**What the task asks:**
In the entries below, how many lines contain the string "fonts"? Respond with the number only.
*** Opening of Excerpted data ***
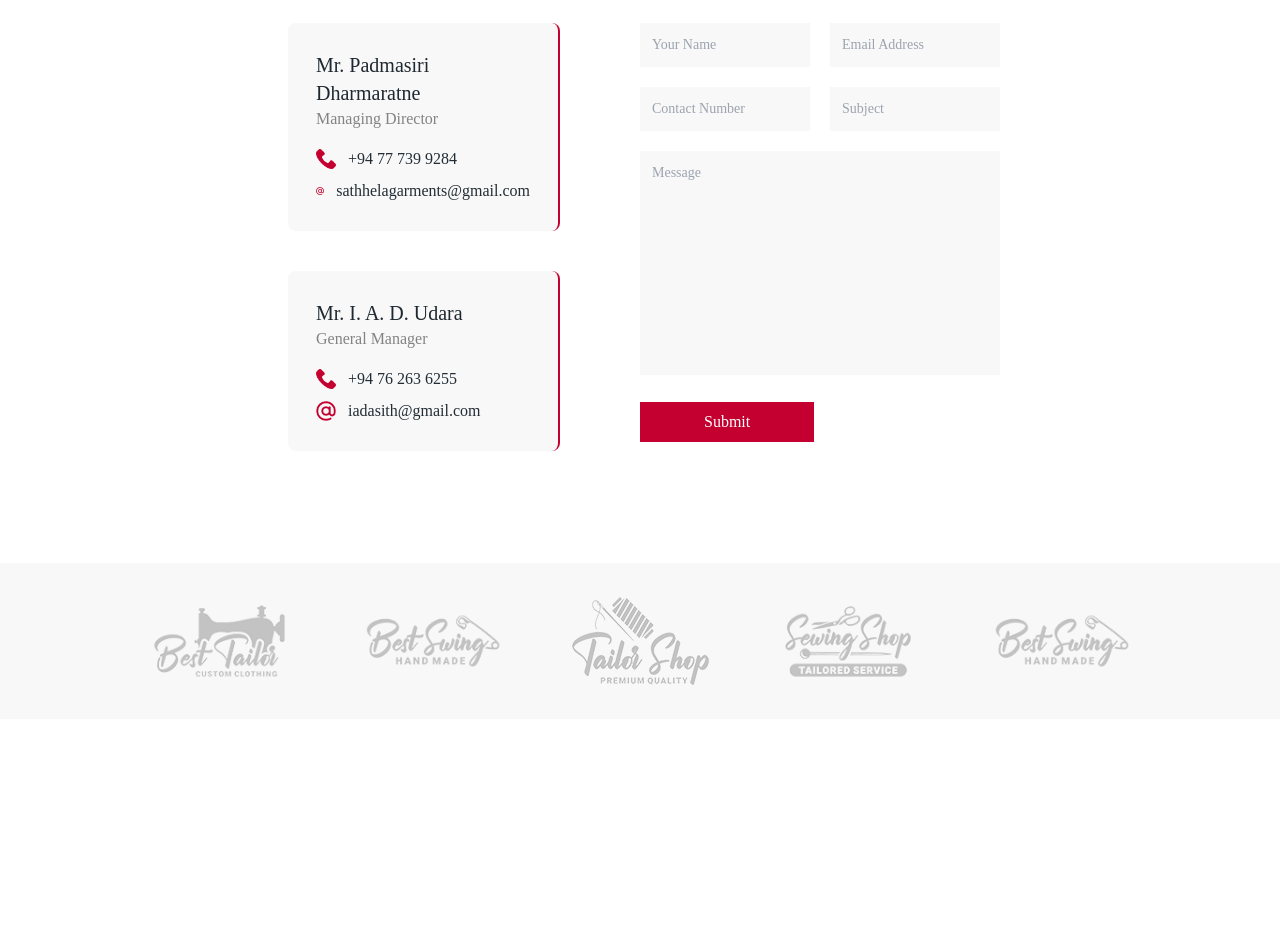
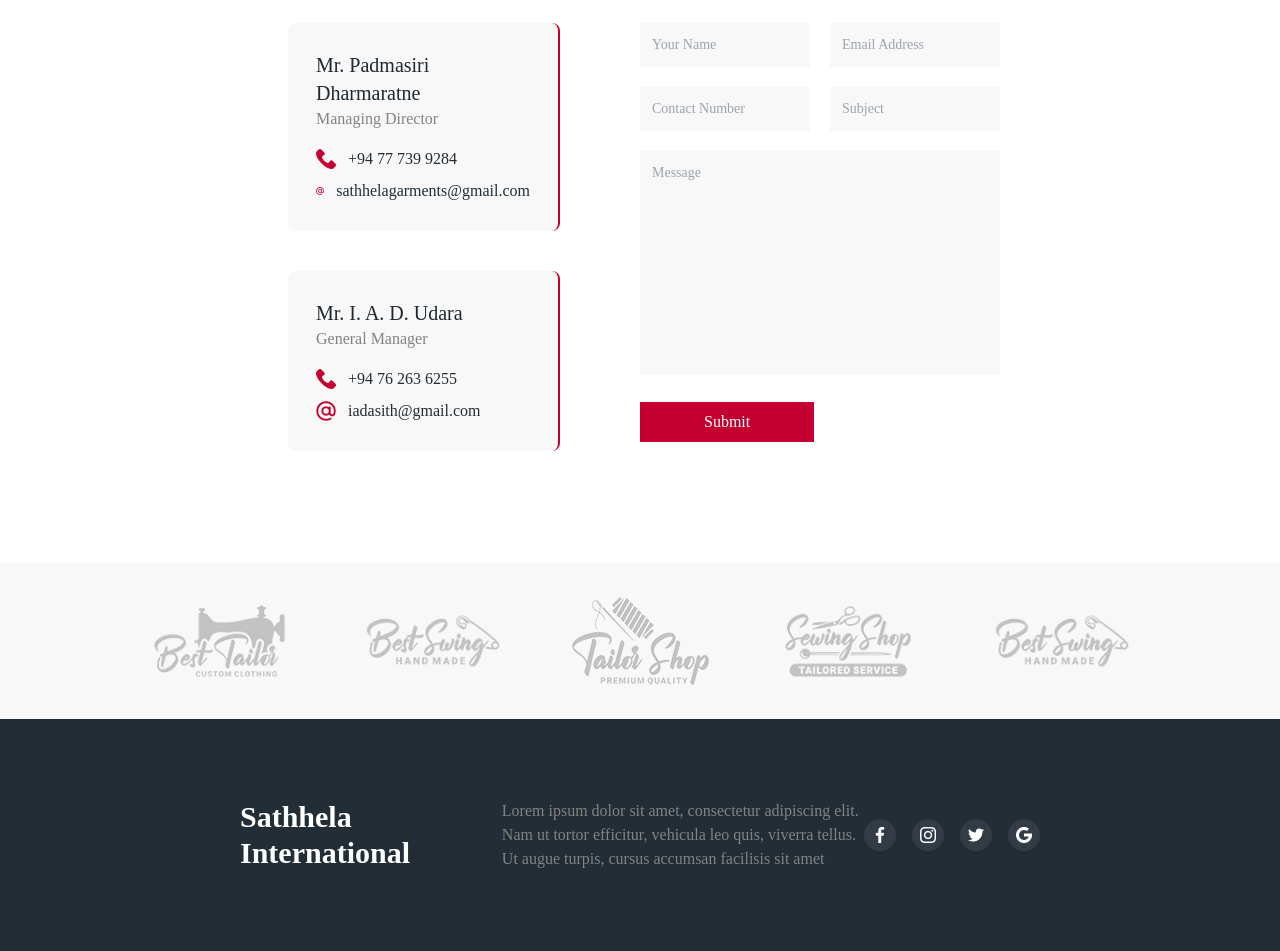
Before and after one commit to johashperera/sathhela-international, a Gatsby site: page / in a window 1280 px wide. Shown: the part 3583-4534 px from the top of the page. Before the commit the page ends 4302 px from the top, so only its background shows below. Built offline with nearby package versions, Linux system fonts and the light colour scheme; Gatsby itself is replaced by a stand-in of ours.

Commit message:
add footer component

```diff
--- /dev/null
+++ b/src/components/Footer/Footer.js
@@ -0,0 +1,47 @@
+import { StaticImage } from "gatsby-plugin-image";
+import React from "react";
+
+const Footer = () => {
+  return (
+    <section className="bg-bgHint pt-20">
+      <div className="flex justify-between px-60 pb-20">
+        <span className="text-3xl font-bold text-white">
+          Sathhela International
+        </span>
+        <p className="w-1/2 text-textHint">
+          Lorem ipsum dolor sit amet, consectetur adipiscing elit. Nam ut tortor
+          efficitur, vehicula leo quis, viverra tellus. Ut augue turpis, cursus
+          accumsan facilisis sit amet
+        </p>
+        <div className="flex items-center gap-4">
+          <div className="bg-[#333c44] w-8 h-8 flex items-center justify-center p-2 rounded-full">
+            <StaticImage
+              src="../../images/social-white/facebook-app-symbol.png"
+              width={20}
+            />
+          </div>
+          <div className="bg-[#333c44] w-8 h-8 flex items-center justify-center p-2 rounded-full">
+            <StaticImage
+              src="../../images/social-white/instagram.png"
+              width={20}
+            />
+          </div>
+          <div className="bg-[#333c44] w-8 h-8 flex items-center justify-center p-2 rounded-full">
+            <StaticImage
+              src="../../images/social-white/twitter.png"
+              width={20}
+            />
+          </div>
+          <div className="bg-[#333c44] w-8 h-8 flex items-center justify-center p-2 rounded-full">
+            <StaticImage
+              src="../../images/social-white/google.png"
+              width={20}
+            />
+          </div>
+        </div>
+      </div>
+    </section>
+  );
+};
+
+export default Footer;
--- a/src/pages/index.js
+++ b/src/pages/index.js
@@ -7,6 +7,7 @@ import Details from "../components/Details/Details";
 import Products from "../components/Products/Products";
 import ContactUs from "../components/ContactUs/ContactUs";
 import Brands from "../components/Brands/Brands";
+import Footer from "../components/Footer/Footer";
 
 const index = () => {
   return (
@@ -19,6 +20,7 @@ const index = () => {
       <Products />
       <ContactUs />
       <Brands />
+      <Footer />
     </main>
   );
 };
```
Also changed, not shown: src/images/social-white/facebook-app-symbol.png (added), src/images/social-white/google.png (added), src/images/social-white/instagram.png (added), src/images/social-white/twitter.png (added).
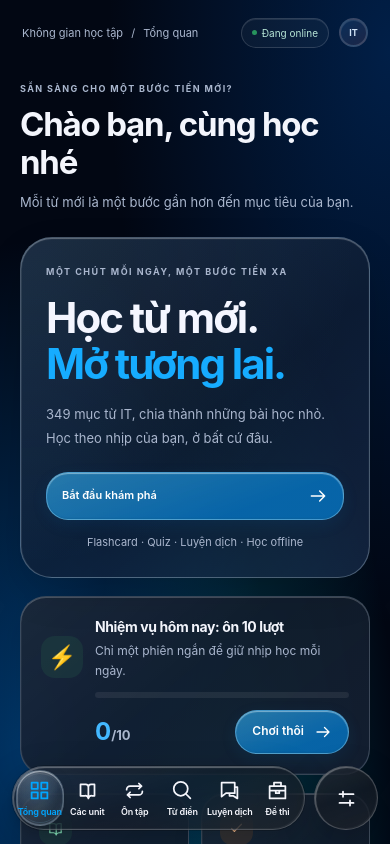
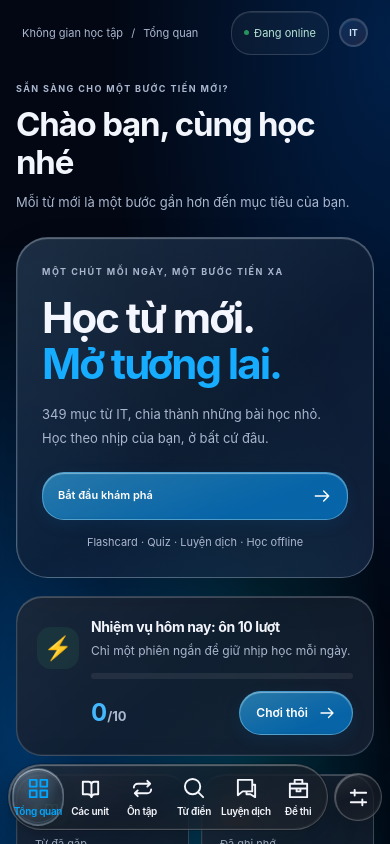
Before and after one commit to pho3110/IT-Vocab, a React (Vite) app: page / in a window 390 px wide. Shown: the top 844 px of the page. Built offline with nearby package versions, Linux system fonts and the light colour scheme.

Commit message:
Improve mobile touch targets and compact navigation layout

```diff
--- a/src/main.jsx
+++ b/src/main.jsx
@@ -8,4 +8,5 @@ import './liquid-glass.css';
 import './reference-glass.css';
 import './ios-motion.css';
 import './global-glass.css';
+import './mobile-usability.css';
 createRoot(document.getElementById('root')).render(<React.StrictMode><SpeechProvider><GlobalGlass /><App /></SpeechProvider></React.StrictMode>);
--- /dev/null
+++ b/src/mobile-usability.css
@@ -0,0 +1,52 @@
+/* Loaded last so compact route styles cannot shrink touch controls. */
+@media (max-width: 800px), (pointer: coarse) {
+  button:not(.nav-item), a.btn, select,
+  input:not([type="checkbox"]):not([type="radio"]):not([type="file"]) {
+    min-height: 44px;
+    min-width: 44px;
+  }
+  .btn, .exam-toolbar .btn, .exam-recorder .btn,
+  .lesson-actions .btn, .word-pagination .btn {
+    min-height: 48px;
+    font-size: 14px;
+    line-height: 1.45;
+    padding: 12px 16px;
+    white-space: normal;
+    overflow-wrap: anywhere;
+  }
+  .text-button, .back-link { font-size: 14px; line-height: 1.5; }
+  .hero .btn { min-height: 56px; }
+  .connection { font-size: 11px; padding: 10px 12px; }
+  .favorite-button, .speak-button { flex-shrink: 0; }
+  .word-row { grid-template-columns: minmax(0, 1fr) 44px; }
+  .word-row > .favorite-button { width: 44px; height: 44px; }
+  .button-row, .lesson-actions, .rating-buttons { gap: 12px; flex-wrap: wrap; }
+  .button-row > .btn { flex: 1 1 120px; }
+  .exam-toolbar .button-row > .btn { flex-basis: 110px; }
+  .exam-role-tabs > .btn { flex: 1 1 180px; }
+  input, select, textarea, .speech-settings select { font-size: 16px; }
+  .exam-options label, .exam-rubric { min-height: 48px; }
+  .exam-options input, .exam-rubric input { width: 20px; height: 20px; flex-shrink: 0; }
+  .toast button { flex-shrink: 0; }
+}
+@media (max-width: 700px) {
+  .sidebar { width: calc(100% - 16px); gap: 6px; height: 66px; }
+  .sidebar > .settings { flex: 0 0 48px; width: 48px; height: 48px; align-self: center; }
+  .sidebar .nav-item { min-width: 44px; min-height: 44px; }
+  .sidebar .nav-item > span { font-size: 10px; letter-spacing: -.3px; }
+  .sidebar .nav-item svg { width: 23px; height: 23px; }
+  .content { padding-inline: 16px; }
+  .exam-practice .settings-card { padding: 18px; }
+  .exam-options label { font-size: 15px; }
+  .translation-tabs .btn { font-size: 14px; }
+}
+@media (max-width: 360px) {
+  /* Six tabs stay wide enough; settings sits just above the capsule. */
+  .sidebar { gap: 0; }
+  .sidebar > .settings { position: absolute; right: 0; bottom: 76px; }
+  .sidebar .nav-item > span { font-size: 10px; }
+  main { padding-bottom: calc(180px + env(safe-area-inset-bottom)); }
+  html { scroll-padding-bottom: 185px; }
+  .toast { bottom: calc(150px + env(safe-area-inset-bottom)); }
+  .connection { padding-inline: 8px; }
+}
```
Also changed, not shown: scripts/mobile-controls-check.mjs (added, +47 -0 lines).
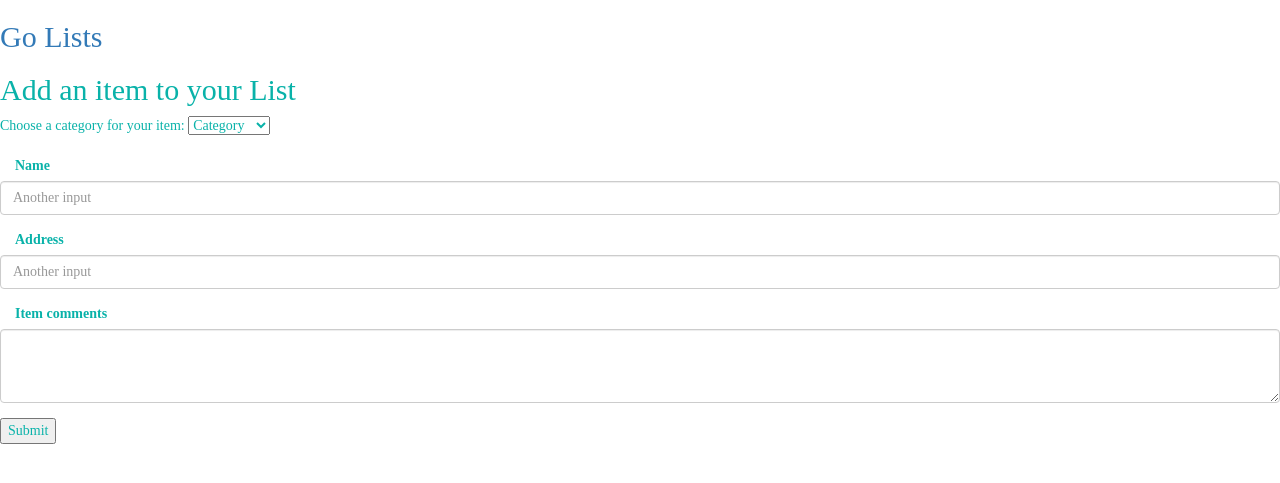
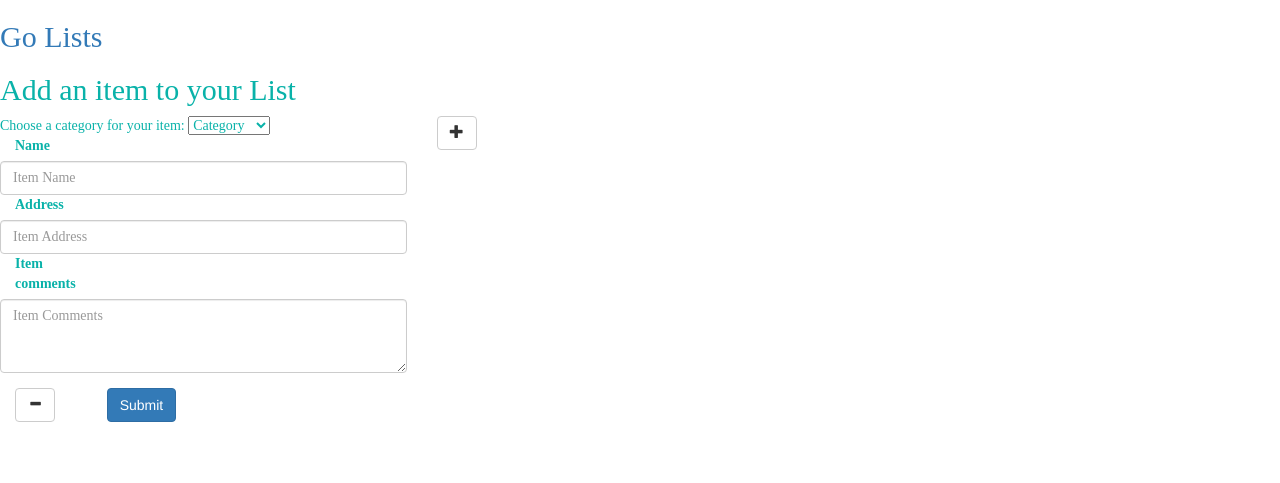
Before and after one commit to kelly4strength/go-there-list, a Flask app: page /add_item_to_existing_list in a window 1280 px wide. Shown: the top 483 px of the page. Run offline with Flask 2, Linux system fonts and the light colour scheme; the visitor is signed in with stand-in values (Sample User, id 1); data that the repository does not hold is empty; some libraries are stand-ins or nearby versions.

Commit message:
got the bootstrap and js set up and add items page is showing up

```diff
--- /dev/null
+++ b/static/add_item_form.js
@@ -0,0 +1,33 @@
+"use strict";
+// the above is setting the max number of item forms that I want to pop up
+// the whole function is wrapped around this
+$(document).ready(function() {
+    var max_fields = 5;
+    var field = 1;
+
+    // this funtion in calling the entire form class
+    $("#itemForm")
+        .on("submit", function(e){
+            // .trim method trims out whitespace before and after string
+            if ($.trim($(".form-control").val()) === "") {
+                alert("Please fill out the entire form.");
+                e.preventDefault();
+            }
+        })
+        .on("click", ".addButton", function(e) {
+            if (field < max_fields) {
+                $("#itemTemplate").clone()
+                                 .removeAttr("hidden")
+                                 .removeAttr("id")
+                                 .insertBefore("#itemTemplate");
+                field++;
+            }
+        })
+        .on("click", ".removeButton", function(e) {
+            if (field > 1){
+                $(this).parents(".form-group").remove();  // Use the .parents() method to traverse up through the ancestors of the DOM tree
+                field--;
+            }
+        });
+
+});
--- a/templates/add_new_items.html
+++ b/templates/add_new_items.html
@@ -8,36 +8,87 @@
 <h2>Add an item to your List</h2>
 
 	<!-- BOOTSTRAP version -->
-<div>
-	<form action="/add_another_item" method="POST" id="item_form">
+
+<form action="/add_another_item" method="POST" id="itemForm" class="form-horizontal">
+
+	<div class="form-group">
+		<div class="col-xs-4">
 			Choose a category for your item:
-		<select class="c-select" name="category_name">Categories
+			<!-- add a check here that this is added before submit or get error -->
+			<select  name="category_name">Categories
 				<option selected name="category_name">Category</option>
 				<option value="restaurant">Restaurant</option>
 				<option value="bar">Bar</option>
 				<option value="museum">Museum</option>
 			</select>
-			<br>
-			<br>
-		<fieldset class="form-group">
-			<label for="formGroupExampleInput2" class="col-sm-2 form-control-label">Name</label>
-			<input type="text" name="item_name" class="form-control" id="formGroupExampleInput2" placeholder="Another input">
+
+			<fieldset>
+				<label for="formGroupAdd"  class="col-sm-2 form-control-label">Name</label>
+				<input type="text" name="item_name" class="form-control" id="itemName" placeholder="Item Name">
 			</fieldset>
 
-		<fieldset class="form-group">
-			<label for="formGroupExampleInput2" class="col-sm-2 form-control-label">Address</label>
-			<input type="text" name=name="item_address" class="form-control" id="formGroupExampleInput2" placeholder="Another input">
+			<fieldset>
+				<label for="formGroupAdd" class="col-sm-2 form-control-label">Address</label>
+				<input type="text" name=name="item_address" class="form-control" id="itemAddress" placeholder="Item Address">
 			</fieldset>
 
-		<fieldset class="form-group">
-			<label for="exampleTextarea" class="col-sm-2 form-control-label">Item comments</label>
-			<textarea name="item_comments" class="form-control" id="exampleTextarea" rows="3"></textarea>
+			<fieldset>
+				<label "formGroupAdd"  class="col-sm-2 form-control-label">Item comments</label>
+				<textarea name="item_comments" class="form-control" id="CommentsTextArea" rows="3"placeholder="Item Comments"></textarea>
+			</fieldset>
+		</div>
+	<!-- </div> -->
+
+				<div class = "col-xs-1">
+                    <button type="button" class="btn btn-default addButton">
+                        <span class="glyphicon glyphicon-plus"></span>
+                    </button>
+                </div>
+	</div>
+
+	<!-- <form action="/add_another_item" method="POST" id="itemForm"> -->
+
+		<div class="form-group" id="itemTemplate" hidden>>
+			<div class="col-xs-4 col-xs-offset-1">
+				Choose a category for your item:
+					<!-- add a check here that this is added before submit or get error -->
+					<select  name="category_name">Categories
+						<option selected name="category_name">Category</option>
+						<option value="restaurant">Restaurant</option>
+						<option value="bar">Bar</option>
+						<option value="museum">Museum</option>
+					</select>
+
+					<fieldset>
+						<label for="formGroupAdd"  class="col-sm-2 form-control-label">Name</label>
+						<input type="text" name="item_name" class="form-control" id="itemName" placeholder="Item Name">
 					</fieldset>
 
-			<input type="submit">
+					<fieldset>
+						<label for="formGroupAdd" class="col-sm-2 form-control-label">Address</label>
+						<input type="text" name=name="item_address" class="form-control" id="itemAddress" placeholder="Item Address">
+					</fieldset>
+
+					<fieldset>
+						<label "formGroupAdd"  class="col-sm-2 form-control-label">Item comments</label>
+						<textarea name="item_comments" class="form-control" id="CommentsTextArea" rows="3"placeholder="Item Comments"></textarea>
+					</fieldset>
+				</div>
+		</div>
+
+		 	<div class = "col-xs-1">
+                <button type="button" class="btn btn-default removeButton">
+                    <span class="glyphicon glyphicon-minus"></span>
+                </button>
+            </div>
+
+	        <input type="submit" class="btn btn-primary">
+
+
+	</div>
   </form>
 
-</div>
+ <script src="/static/add_item_form.js"></script>
 
 {% endblock %}
 
--- a/templates/base.html
+++ b/templates/base.html
@@ -2,9 +2,16 @@
 <html>
 <head>
 
-  <link href="https://maxcdn.bootstrapcdn.com/bootstrap/3.3.6/css/bootstrap.min.css" rel="stylesheet">
-  <link rel="stylesheet" href="/static/css/style.css">
-  <style type="text/css">
+<link href="https://maxcdn.bootstrapcdn.com/bootstrap/3.3.6/css/bootstrap.min.css" rel="stylesheet">
+
+
+<script src="https://code.jquery.com/jquery.js"></script>
+<script src="https://maxcdn.bootstrapcdn.com/bootstrap/3.3.6/js/bootstrap.min.js"></script>
+
+
+<link rel="stylesheet" href="/static/css/style.css">
+
+<style type="text/css">
 div {
 font-family: Futura;
 color: #09B2A9;
@@ -40,8 +47,8 @@ color: #09B2A9;
 
             {% endblock %}
 
-    <script src="https://maxcdn.bootstrapcdn.com/bootstrap/3.3.6/js/bootstrap.min.js"></script>
-    <script src="http://code.jquery.com/jquery.js"></script>
+
+
 
 </body>
 </html>
```
Also changed, not shown: templates/add_item_form.js (added, +35 -0 lines), templates/nope.html (added, +10 -0 lines), 4 other files. Lines whose indentation alone changed are shown as unchanged.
*** Close of Excerpted data ***
**Solution for this problem:**
3